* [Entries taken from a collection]
^^^^

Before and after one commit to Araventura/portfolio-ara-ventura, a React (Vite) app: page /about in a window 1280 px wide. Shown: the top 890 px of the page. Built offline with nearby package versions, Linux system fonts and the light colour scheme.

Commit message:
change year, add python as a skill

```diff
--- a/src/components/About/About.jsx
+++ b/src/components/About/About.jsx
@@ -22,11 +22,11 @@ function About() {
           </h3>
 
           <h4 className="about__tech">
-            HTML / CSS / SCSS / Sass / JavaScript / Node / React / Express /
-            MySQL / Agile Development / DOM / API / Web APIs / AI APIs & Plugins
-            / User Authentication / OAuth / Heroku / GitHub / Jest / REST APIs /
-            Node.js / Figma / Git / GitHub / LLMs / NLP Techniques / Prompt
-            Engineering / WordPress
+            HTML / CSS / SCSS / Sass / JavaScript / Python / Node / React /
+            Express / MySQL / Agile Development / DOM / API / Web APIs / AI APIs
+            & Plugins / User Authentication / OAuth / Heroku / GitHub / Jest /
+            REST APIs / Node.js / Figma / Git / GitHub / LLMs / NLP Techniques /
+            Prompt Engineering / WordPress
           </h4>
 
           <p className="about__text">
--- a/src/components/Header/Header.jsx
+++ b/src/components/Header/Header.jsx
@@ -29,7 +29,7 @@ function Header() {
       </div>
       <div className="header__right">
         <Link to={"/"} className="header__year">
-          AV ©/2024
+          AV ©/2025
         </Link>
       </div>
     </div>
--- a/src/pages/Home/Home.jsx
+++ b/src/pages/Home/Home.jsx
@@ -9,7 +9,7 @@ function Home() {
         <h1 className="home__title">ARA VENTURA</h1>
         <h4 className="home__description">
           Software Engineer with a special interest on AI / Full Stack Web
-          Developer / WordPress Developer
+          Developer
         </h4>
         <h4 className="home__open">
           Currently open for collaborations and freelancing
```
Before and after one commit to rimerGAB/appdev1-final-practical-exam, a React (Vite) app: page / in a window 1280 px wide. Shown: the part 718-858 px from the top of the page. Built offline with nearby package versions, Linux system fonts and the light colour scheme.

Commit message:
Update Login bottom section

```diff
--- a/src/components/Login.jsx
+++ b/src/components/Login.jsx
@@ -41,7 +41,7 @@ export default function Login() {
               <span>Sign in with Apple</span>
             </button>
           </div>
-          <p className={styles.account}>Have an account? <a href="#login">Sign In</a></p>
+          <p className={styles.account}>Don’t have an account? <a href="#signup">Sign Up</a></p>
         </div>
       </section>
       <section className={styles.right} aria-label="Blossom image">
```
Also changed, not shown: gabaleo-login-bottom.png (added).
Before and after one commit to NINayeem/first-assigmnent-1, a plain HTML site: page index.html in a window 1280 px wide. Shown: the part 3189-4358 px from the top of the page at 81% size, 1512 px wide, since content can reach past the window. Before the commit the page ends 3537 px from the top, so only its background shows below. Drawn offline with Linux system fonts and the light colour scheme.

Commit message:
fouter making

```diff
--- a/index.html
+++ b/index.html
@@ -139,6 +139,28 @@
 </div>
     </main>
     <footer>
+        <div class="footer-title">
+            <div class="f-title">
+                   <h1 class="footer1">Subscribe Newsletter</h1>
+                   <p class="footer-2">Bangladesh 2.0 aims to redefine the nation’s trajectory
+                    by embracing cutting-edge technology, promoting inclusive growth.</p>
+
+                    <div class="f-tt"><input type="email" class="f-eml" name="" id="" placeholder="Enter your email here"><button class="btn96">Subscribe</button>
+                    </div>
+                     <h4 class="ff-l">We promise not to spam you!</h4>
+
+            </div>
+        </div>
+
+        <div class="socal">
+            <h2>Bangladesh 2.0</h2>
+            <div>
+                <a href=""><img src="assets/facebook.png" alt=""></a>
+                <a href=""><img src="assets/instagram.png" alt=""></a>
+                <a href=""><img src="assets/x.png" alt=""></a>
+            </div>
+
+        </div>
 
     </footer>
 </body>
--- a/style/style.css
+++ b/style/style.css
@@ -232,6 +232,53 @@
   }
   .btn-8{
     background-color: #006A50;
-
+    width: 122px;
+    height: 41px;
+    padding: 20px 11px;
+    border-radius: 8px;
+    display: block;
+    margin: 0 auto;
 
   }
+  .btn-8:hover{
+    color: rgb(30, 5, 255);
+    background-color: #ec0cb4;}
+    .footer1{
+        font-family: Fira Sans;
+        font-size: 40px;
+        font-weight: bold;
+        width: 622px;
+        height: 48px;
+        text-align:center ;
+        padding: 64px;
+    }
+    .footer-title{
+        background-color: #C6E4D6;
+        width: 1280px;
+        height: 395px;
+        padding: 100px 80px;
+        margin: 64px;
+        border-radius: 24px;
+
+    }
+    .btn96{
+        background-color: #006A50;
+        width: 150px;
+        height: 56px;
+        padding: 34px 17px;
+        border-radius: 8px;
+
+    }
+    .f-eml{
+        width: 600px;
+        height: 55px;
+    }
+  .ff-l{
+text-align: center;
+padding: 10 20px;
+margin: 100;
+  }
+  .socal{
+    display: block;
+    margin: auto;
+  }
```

^^^^

* [PROMPT]
Your task is to copy every line of the entries that contains the string "width".

* [WRITTEN SOLUTION]
+    width: 122px;
+        width: 622px;
+        width: 1280px;
+        width: 150px;
+        width: 600px;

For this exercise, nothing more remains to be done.